What to work on:
Would you restate all of the entries verbatim, minus any images?

** Opening Task data block **

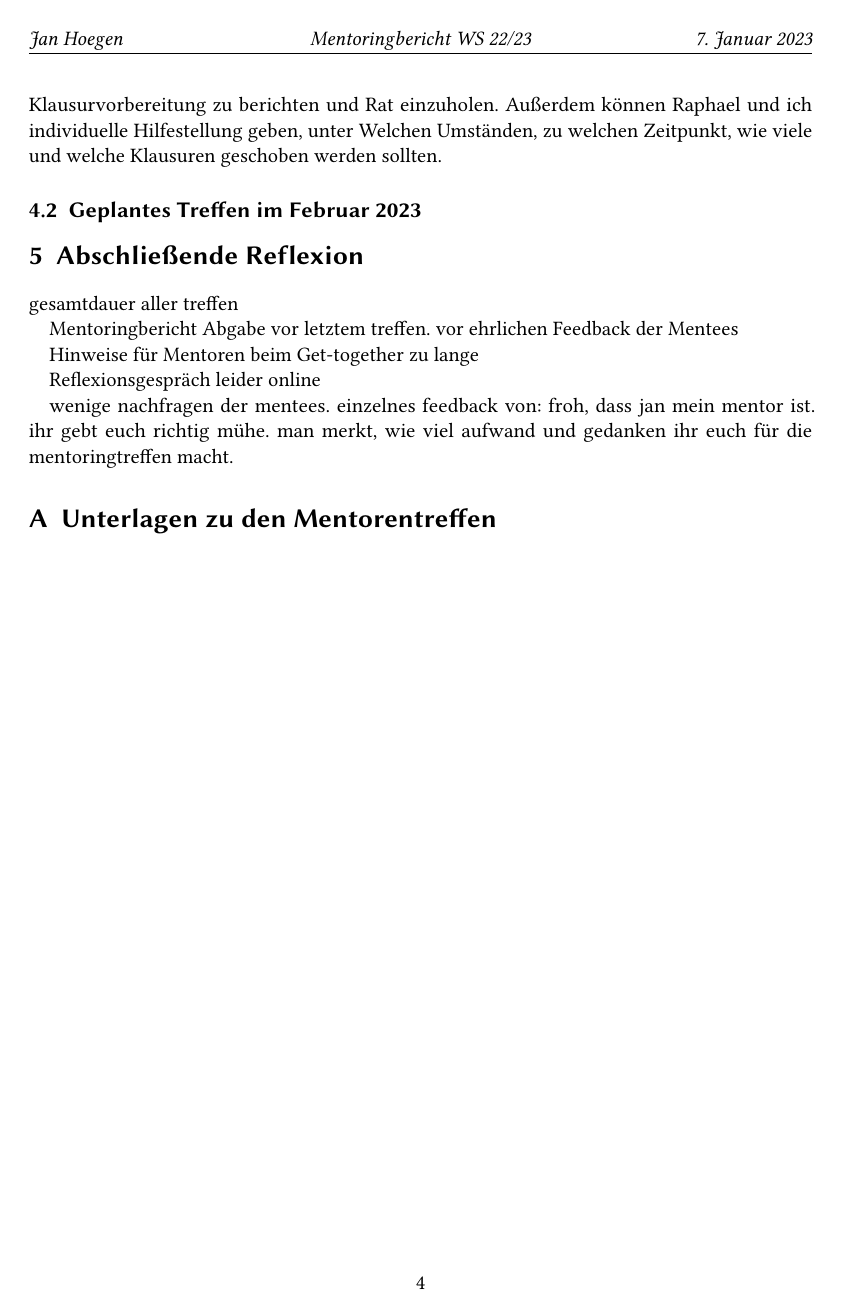
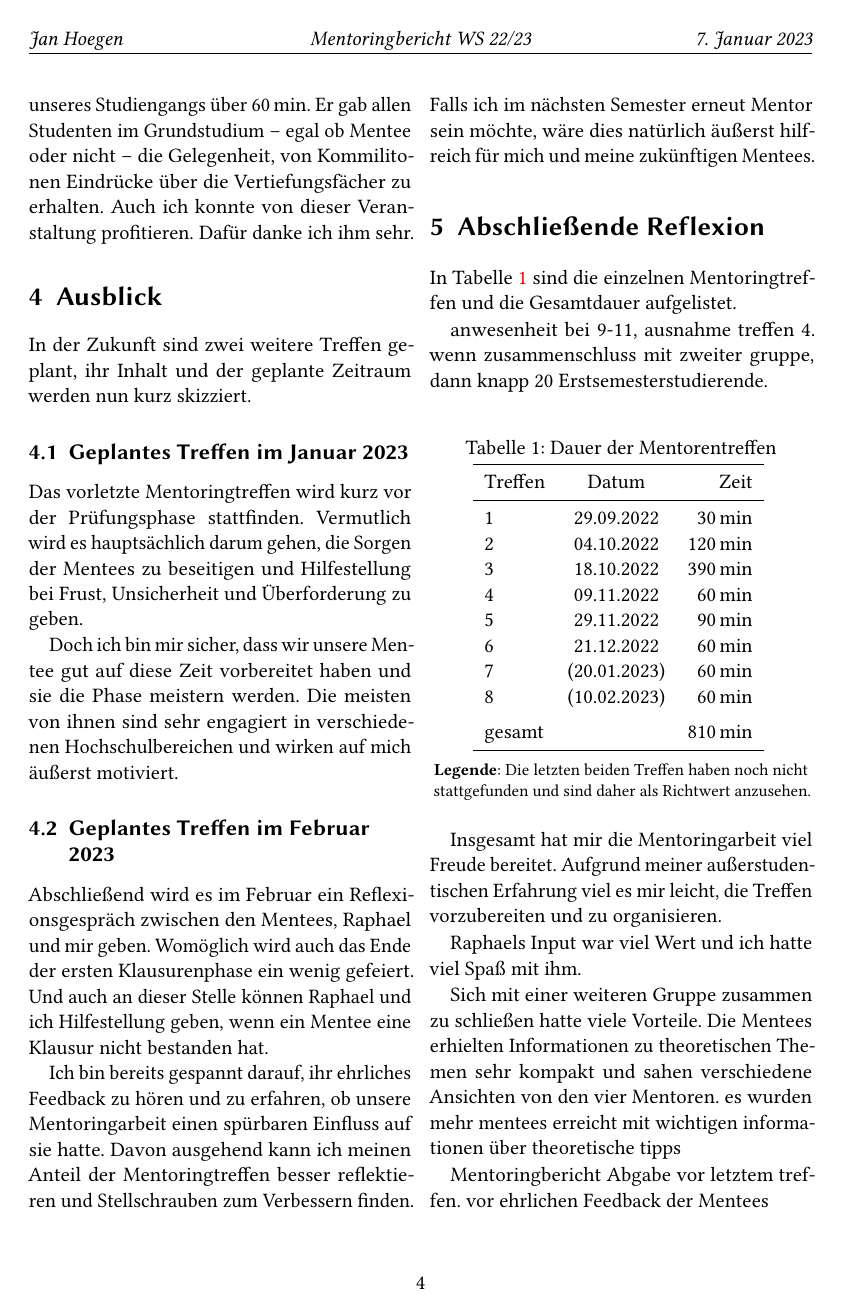
Before and after one commit to JaxRaffnix/Latex-Mentoringbericht, a LaTeX document (mentoring.tex): page 4 of 9 before the commit and page 4 of 11 after it. Compiled offline with pdfLaTeX.

Commit message:
almost done with essay

```diff
--- a/mentoring.tex
+++ b/mentoring.tex
@@ -40,6 +40,9 @@
 \ihead{Jan Hoegen}
 \chead{Mentoringbericht WS 22/23}
 \ohead{\today}
+
+\newcommand{\legend}[1]{\par\footnotesize\textbf{Legende}: #1\par}
+\newcommand{\gquotes}[1]{\glqq #1\grqq}
 
 \begin{document}
 
@@ -108,2 +121,3 @@
 
     \subsection{Offline-Treffen am 21. Dezember 2022}
+        Raphael Hansjosten organisierte ein Vorstellungsrunde mit anschließender Fragerunde in Kleingruppen über die Vertiefungsrichtungen unseres Studiengangs über \SI{60}{min}. Er gab allen Studenten im Grundstudium -- egal ob Mentee oder nicht -- die Gelegenheit, von Kommilitonen Eindrücke über die Vertiefungsfächer zu erhalten. Auch ich konnte von dieser Veranstaltung profitieren. Dafür danke ich ihm sehr.
@@ -111,14 +124,54 @@
 
 \section{Ausblick}
+    In der Zukunft sind zwei weitere Treffen geplant, ihr Inhalt und der geplante Zeitraum werden nun kurz skizziert.
 
     \subsection{Geplantes Treffen im Januar 2023}
-        drei Wochen vor der Prüfungsphase soll das Nächste Treffen stattfinden. Hier möchten wir unseren Mentees die Gelegenheit bieten, über Ihre Erfahrungen und Probleme während der Klausurvorbereitung zu berichten und Rat einzuholen. Außerdem können Raphael und ich individuelle Hilfestellung geben, unter Welchen Umständen, zu welchen Zeitpunkt, wie viele und welche Klausuren geschoben werden sollten.
+        Das vorletzte Mentoringtreffen wird kurz vor der Prüfungsphase stattfinden. Vermutlich wird es hauptsächlich darum gehen, die Sorgen der Mentees zu beseitigen und Hilfestellung bei Frust, Unsicherheit und Überforderung zu geben.
+
+        Doch ich bin mir sicher, dass wir unsere Mentee gut auf diese Zeit vorbereitet haben und sie die Phase meistern werden. Die meisten von ihnen sind sehr engagiert in verschiedenen Hochschulbereichen und wirken auf mich äußerst motiviert.
 
     \subsection{Geplantes Treffen im Februar 2023}
+        Abschließend wird es im Februar ein Reflexionsgespräch zwischen den Mentees, Raphael und mir geben. Womöglich wird auch das Ende der ersten Klausurenphase ein wenig gefeiert. Und auch an dieser Stelle können Raphael und ich Hilfestellung geben, wenn ein Mentee eine Klausur nicht bestanden hat.
+
+        Ich bin bereits gespannt darauf, ihr ehrliches Feedback zu hören und zu erfahren, ob unsere Mentoringarbeit einen spürbaren Einfluss auf sie hatte. Davon ausgehend kann ich meinen Anteil der Mentoringtreffen besser reflektieren und Stellschrauben zum Verbessern finden. Falls ich im nächsten Semester erneut Mentor sein möchte, wäre dies natürlich äußerst hilfreich für mich und meine zukünftigen Mentees.
 
 \section{Abschließende Reflexion}
 
-    gesamtdauer aller treffen
+    In Tabelle \ref{tab:time} sind die einzelnen Mentoringtreffen und die Gesamtdauer aufgelistet.
+
+    % Raphael und ich führten mehr Treffen als gefordert durch.
+    % Denn es kam mehrmals vor, dass wir der Meinung waren, ein weiteres Thema sollte unbedingt behandelt werden
+    % Raphael und ich haben die Vorgabe, mindestens fünf Treffen je \SI{90}{\min} durchzuführen, übertroffen.
+
+    anwesenheit bei 9-11, ausnahme treffen 4. wenn zusammenschluss mit zweiter gruppe, dann knapp 20 Erstsemesterstudierende.
+
+    \begin{table}[htb]
+        \centering
+        \caption{Dauer der Mentorentreffen}
+        \label{tab:time}
+        \begin{tabular}{lcr}\toprule
+            Treffen &   Datum           &   Zeit\\\midrule
+            1       &   29.09.2022      &   \SI{30}{\minute}\\
+            2       &   04.10.2022      &   \SI{120}{\minute}\\
+            3       &   18.10.2022      &   \SI{390}{\minute}\\
+            4       &   09.11.2022      &   \SI{60}{\minute}\\
+            5       &   29.11.2022      &   \SI{90}{\minute}\\
+            6       &   21.12.2022      &   \SI{60}{\minute}\\
+            7       &   (20.01.2023)    &   \SI{60}{\minute}\\
+            8       &   (10.02.2023)    &   \SI{60}{\minute}\\
+            \addlinespace
+            \multicolumn{2}{l}{gesamt}  &   \SI{810}{\minute}\\\bottomrule
+        \end{tabular}
+        \vspace{0.5em}
+        \legend{Die letzten beiden Treffen haben noch nicht stattgefunden und sind daher als Richtwert anzusehen.}
+    \end{table}
+
+    Insgesamt hat mir die Mentoringarbeit viel Freude bereitet. Aufgrund meiner außerstudentischen Erfahrung viel es mir leicht, die Treffen vorzubereiten und zu organisieren.
+
+    Raphaels Input war viel Wert  und ich hatte viel Spaß mit ihm.
+
+    Sich mit einer weiteren Gruppe zusammen zu schließen hatte viele Vorteile. Die Mentees erhielten Informationen zu theoretischen Themen sehr kompakt und sahen verschiedene Ansichten von den vier Mentoren.
+    es wurden mehr mentees erreicht mit wichtigen informationen über theoretische tipps
 
     Mentoringbericht Abgabe vor letztem treffen. vor ehrlichen Feedback der Mentees
 
@@ -126,4 +179,3 @@
 
     Reflexionsgespräch leider online
 
-    wenige nachfragen der mentees. einzelnes feedback von: froh, dass jan mein mentor ist. ihr gebt euch richtig mühe. man merkt, wie viel aufwand und gedanken ihr euch für die mentoringtreffen macht.
@@ -133,2 +194 @@
 \section{Unterlagen zu den Mentorentreffen}
-    \label{sec:app}
```
Also changed, not shown: mentoring.tex (77 more changed lines).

** Closing Task data block **

Task response:
Before and after one commit to JaxRaffnix/Latex-Mentoringbericht, a LaTeX document (mentoring.tex): page 4 of 9 before the commit and page 4 of 11 after it. Compiled offline with pdfLaTeX.

Commit message:
almost done with essay

```diff
--- a/mentoring.tex
+++ b/mentoring.tex
@@ -40,6 +40,9 @@
 \ihead{Jan Hoegen}
 \chead{Mentoringbericht WS 22/23}
 \ohead{\today}
+
+\newcommand{\legend}[1]{\par\footnotesize\textbf{Legende}: #1\par}
+\newcommand{\gquotes}[1]{\glqq #1\grqq}
 
 \begin{document}
 
@@ -108,2 +121,3 @@
 
     \subsection{Offline-Treffen am 21. Dezember 2022}
+        Raphael Hansjosten organisierte ein Vorstellungsrunde mit anschließender Fragerunde in Kleingruppen über die Vertiefungsrichtungen unseres Studiengangs über \SI{60}{min}. Er gab allen Studenten im Grundstudium -- egal ob Mentee oder nicht -- die Gelegenheit, von Kommilitonen Eindrücke über die Vertiefungsfächer zu erhalten. Auch ich konnte von dieser Veranstaltung profitieren. Dafür danke ich ihm sehr.
@@ -111,14 +124,54 @@
 
 \section{Ausblick}
+    In der Zukunft sind zwei weitere Treffen geplant, ihr Inhalt und der geplante Zeitraum werden nun kurz skizziert.
 
     \subsection{Geplantes Treffen im Januar 2023}
-        drei Wochen vor der Prüfungsphase soll das Nächste Treffen stattfinden. Hier möchten wir unseren Mentees die Gelegenheit bieten, über Ihre Erfahrungen und Probleme während der Klausurvorbereitung zu berichten und Rat einzuholen. Außerdem können Raphael und ich individuelle Hilfestellung geben, unter Welchen Umständen, zu welchen Zeitpunkt, wie viele und welche Klausuren geschoben werden sollten.
+        Das vorletzte Mentoringtreffen wird kurz vor der Prüfungsphase stattfinden. Vermutlich wird es hauptsächlich darum gehen, die Sorgen der Mentees zu beseitigen und Hilfestellung bei Frust, Unsicherheit und Überforderung zu geben.
+
+        Doch ich bin mir sicher, dass wir unsere Mentee gut auf diese Zeit vorbereitet haben und sie die Phase meistern werden. Die meisten von ihnen sind sehr engagiert in verschiedenen Hochschulbereichen und wirken auf mich äußerst motiviert.
 
     \subsection{Geplantes Treffen im Februar 2023}
+        Abschließend wird es im Februar ein Reflexionsgespräch zwischen den Mentees, Raphael und mir geben. Womöglich wird auch das Ende der ersten Klausurenphase ein wenig gefeiert. Und auch an dieser Stelle können Raphael und ich Hilfestellung geben, wenn ein Mentee eine Klausur nicht bestanden hat.
+
+        Ich bin bereits gespannt darauf, ihr ehrliches Feedback zu hören und zu erfahren, ob unsere Mentoringarbeit einen spürbaren Einfluss auf sie hatte. Davon ausgehend kann ich meinen Anteil der Mentoringtreffen besser reflektieren und Stellschrauben zum Verbessern finden. Falls ich im nächsten Semester erneut Mentor sein möchte, wäre dies natürlich äußerst hilfreich für mich und meine zukünftigen Mentees.
 
 \section{Abschließende Reflexion}
 
-    gesamtdauer aller treffen
+    In Tabelle \ref{tab:time} sind die einzelnen Mentoringtreffen und die Gesamtdauer aufgelistet.
+
+    % Raphael und ich führten mehr Treffen als gefordert durch.
+    % Denn es kam mehrmals vor, dass wir der Meinung waren, ein weiteres Thema sollte unbedingt behandelt werden
+    % Raphael und ich haben die Vorgabe, mindestens fünf Treffen je \SI{90}{\min} durchzuführen, übertroffen.
+
+    anwesenheit bei 9-11, ausnahme treffen 4. wenn zusammenschluss mit zweiter gruppe, dann knapp 20 Erstsemesterstudierende.
+
+    \begin{table}[htb]
+        \centering
+        \caption{Dauer der Mentorentreffen}
+        \label{tab:time}
+        \begin{tabular}{lcr}\toprule
+            Treffen &   Datum           &   Zeit\\\midrule
+            1       &   29.09.2022      &   \SI{30}{\minute}\\
+            2       &   04.10.2022      &   \SI{120}{\minute}\\
+            3       &   18.10.2022      &   \SI{390}{\minute}\\
+            4       &   09.11.2022      &   \SI{60}{\minute}\\
+            5       &   29.11.2022      &   \SI{90}{\minute}\\
+            6       &   21.12.2022      &   \SI{60}{\minute}\\
+            7       &   (20.01.2023)    &   \SI{60}{\minute}\\
+            8       &   (10.02.2023)    &   \SI{60}{\minute}\\
+            \addlinespace
+            \multicolumn{2}{l}{gesamt}  &   \SI{810}{\minute}\\\bottomrule
+        \end{tabular}
+        \vspace{0.5em}
+        \legend{Die letzten beiden Treffen haben noch nicht stattgefunden und sind daher als Richtwert anzusehen.}
+    \end{table}
+
+    Insgesamt hat mir die Mentoringarbeit viel Freude bereitet. Aufgrund meiner außerstudentischen Erfahrung viel es mir leicht, die Treffen vorzubereiten und zu organisieren.
+
+    Raphaels Input war viel Wert  und ich hatte viel Spaß mit ihm.
+
+    Sich mit einer weiteren Gruppe zusammen zu schließen hatte viele Vorteile. Die Mentees erhielten Informationen zu theoretischen Themen sehr kompakt und sahen verschiedene Ansichten von den vier Mentoren.
+    es wurden mehr mentees erreicht mit wichtigen informationen über theoretische tipps
 
     Mentoringbericht Abgabe vor letztem treffen. vor ehrlichen Feedback der Mentees
 
@@ -126,4 +179,3 @@
 
     Reflexionsgespräch leider online
 
-    wenige nachfragen der mentees. einzelnes feedback von: froh, dass jan mein mentor ist. ihr gebt euch richtig mühe. man merkt, wie viel aufwand und gedanken ihr euch für die mentoringtreffen macht.
@@ -133,2 +194 @@
 \section{Unterlagen zu den Mentorentreffen}
-    \label{sec:app}
```
Also changed, not shown: mentoring.tex (77 more changed lines).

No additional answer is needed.